Experiencing Northern Ireland in two days

07 Jul 2017
Zoneziwoh Mbondgulo-Wondieh Social Media Ambassador

Thursday, June 22 to Friday, June 23, 2017

Think of Northern Ireland, and Guinness, food, castles, the Giant’s Causeway, and the Titanic immediately come to mind. But beyond all that, Belfast also has memories of decades of civil war between the Protestants (unionists) and the Catholics (nationalists).

Over fifty Chevening Scholars explored the rich cultural and political history of Northern Ireland. The event was marked with a series of visits, beginning with the exquisite Parliament Buildings (also known as Stormont), designed and constructed around the 1930s.

Thereafter, scholars visited the Queens University Museum, which was immediately followed by a presentation from two eminent professors of history and Northern Irish politics, who talked about issues related to identity politics, the Northern Ireland conflict, community stability, and nationalism. The discussion enabled scholars to understand the dynamics of Northern Ireland’s politics and how as a society, it continues to manage these differences and diversities.

Dr Dominic Bryan from the School of History, Anthropology, Philosophy, and Politics said: ‘We survive because we work in a social group. And in that sense of being a social group, we also divide’.

It is definitely impossible for anyone to understand and explore a history as deep and rich as that of Northern Ireland in a few hours. The second day of the tour was therefore marked with hours of walks across the beautiful city of Belfast.

Understanding the troubles and historical struggles with a walk around the wall

Tours were made to different historical sites across the city, including the peace walls, experiencing and listening to those who lived the realities first-hand.

According to Nqobani, a Zimbabwean scholar studying at Swansea City University, the experience was insightful and educating, especially on how people build community stability and what these look like in practice.

To Mary Ogar, a scholar on placement at the University of Sussex studying an MA in Gender and Development, ‘the experience was fantastic’.

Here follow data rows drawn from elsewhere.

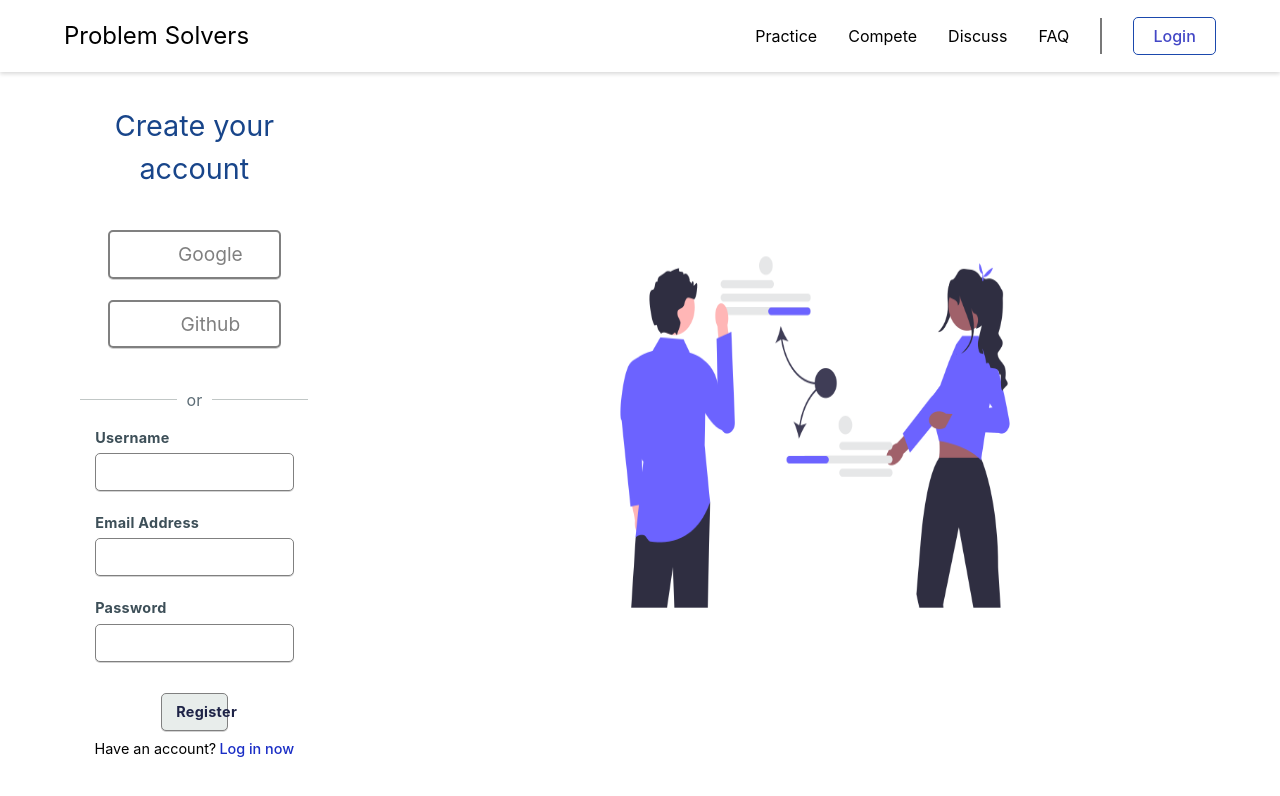
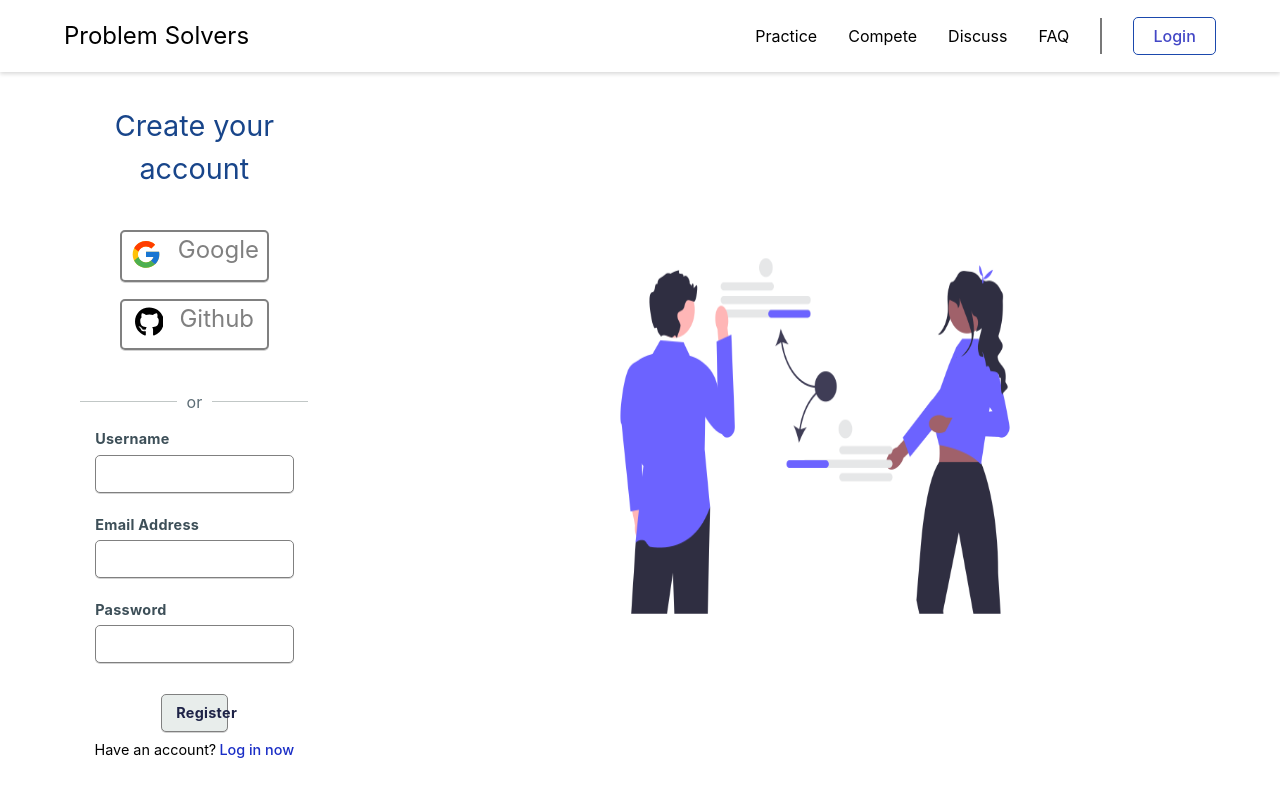
Before and after one commit to imshivam-gupta/Problem-Solvers, a React (Create React App) app in the folder frontend/: page /register in a window 1280 px wide. Shown: the top 796 px of the page. Built offline with nearby package versions, Linux system fonts and the light colour scheme.

Commit message:
Signed-off-by: khush <khushahuja0403@gmail.com>

```diff
--- a/frontend/src/index.css
+++ b/frontend/src/index.css
@@ -130,12 +130,14 @@ a {
   font-size: 1.2rem;
   margin-bottom: 2.5rem;
 }
-
+.login-page {
+  height: 20%;
+}
 .login-page .left-container .social-btns .soc-btn {
   border: 2px solid gray;
   border-radius: 5px;
-  width: 70%;
-  padding: 0.5rem 0rem;
+  width: 60%;
+  padding: 0rem;
   box-shadow: lightgrey 0px 1px;
 }
 
@@ -193,10 +195,10 @@ a {
   margin-left: 0.2rem;
 }
 
-.login-page .left-container .social-btns .social-logo {
+.login-page .left-container .social-btns {
   vertical-align: text-top;
-  font-size: 1.7rem;
-  padding: 0rem 1rem;
+  font-size: 1.5rem;
+  padding: 0rem;
 }
 
 .login-page .right-container {
@@ -252,3 +254,15 @@ a {
   flex-direction: column;
   align-items: center;
 }
+
+.social-logo {
+  font-size: 2.8rem;
+  padding-bottom: 0.2rem;
+  margin-bottom: 0.8rem;
+  padding-right: 1rem;
+}
+
+.soc-btn {
+  height: 43%;
+  padding: 0;
+}
--- a/frontend/src/screens/LoginScreen.js
+++ b/frontend/src/screens/LoginScreen.js
@@ -25,11 +25,29 @@ const LoginScreen = () => {
     var upperCaseLetters = /[A-Z]/g;
     var numbers = /[0-9]/g;
     if (!password.match(lowerCaseLetters))
-      return "Password does not contain lower case letters";
+      return (
+        <h4 style={{ textAlign: "center", color: "red" }}>
+          Password does not contain lower case letters
+        </h4>
+      );
     if (!password.match(upperCaseLetters))
-      return "Password does not contain upper case letters";
-    if (!password.match(numbers)) return "Password does not contain numbers";
-    if (!(password.length > 8)) return "Password length is not sufficient";
+      return (
+        <h4 style={{ textAlign: "center", color: "red" }}>
+          Password does not contain upper case letters
+        </h4>
+      );
+    if (!password.match(numbers))
+      return (
+        <h4 style={{ textAlign: "center", color: "red" }}>
+          Password does not contain numbers
+        </h4>
+      );
+    if (!(password.length > 8))
+      return (
+        <h4 style={{ textAlign: "center", color: "red" }}>
+          Password length is not sufficient
+        </h4>
+      );
 
     return "";
   };
@@ -62,7 +80,7 @@ const LoginScreen = () => {
             className="google-login-btn soc-btn flex-row jc-c cur-ptr"
             style={{ color: "gray" }}
           >
-            {/* <GoogleIcon className="social-logo" />  */}
+            <FcGoogle className="social-logo" />
             Google
           </div>
 
--- a/frontend/src/screens/RegisterScreen.js
+++ b/frontend/src/screens/RegisterScreen.js
@@ -1,6 +1,6 @@
 import React, { useState, useEffect } from "react";
 import { useNavigate } from "react-router-dom";
-import { FcGoogle } from "react-icons/fc";
+import { ReactComponent as FcGoogle } from "../icons/google.svg";
 import { FaGithub } from "react-icons/fa";
 import { useDispatch, useSelector } from "react-redux";
 import { login, register } from "../redux/actions/userActions";
@@ -26,11 +26,29 @@ const RegisterScreen = () => {
     var upperCaseLetters = /[A-Z]/g;
     var numbers = /[0-9]/g;
     if (!password.match(lowerCaseLetters))
-      return "Password does not contain lower case letters";
+      return (
+        <h4 style={{ textAlign: "center", color: "red" }}>
+          Password does not contain lower case letters
+        </h4>
+      );
     if (!password.match(upperCaseLetters))
-      return "Password does not contain upper case letters";
-    if (!password.match(numbers)) return "Password does not contain numbers";
-    if (!(password.length > 8)) return "Password length is not sufficient";
+      return (
+        <h4 style={{ textAlign: "center", color: "red" }}>
+          Password does not contain upper case letters
+        </h4>
+      );
+    if (!password.match(numbers))
+      return (
+        <h4 style={{ textAlign: "center", color: "red" }}>
+          Password does not contain numbers
+        </h4>
+      );
+    if (!(password.length > 8))
+      return (
+        <h4 style={{ textAlign: "center", color: "red" }}>
+          Password length is not sufficient
+        </h4>
+      );
 
     return "";
   };
```
Also changed, not shown: frontend/src/icons/google.svg.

We ended our two days tour with a walk along the Giant’s Causeway, one of the United Kingdom’s greatest heritage sites, made up of beautiful natural landscapes, volcanic features, rocks, and the beautiful ocean.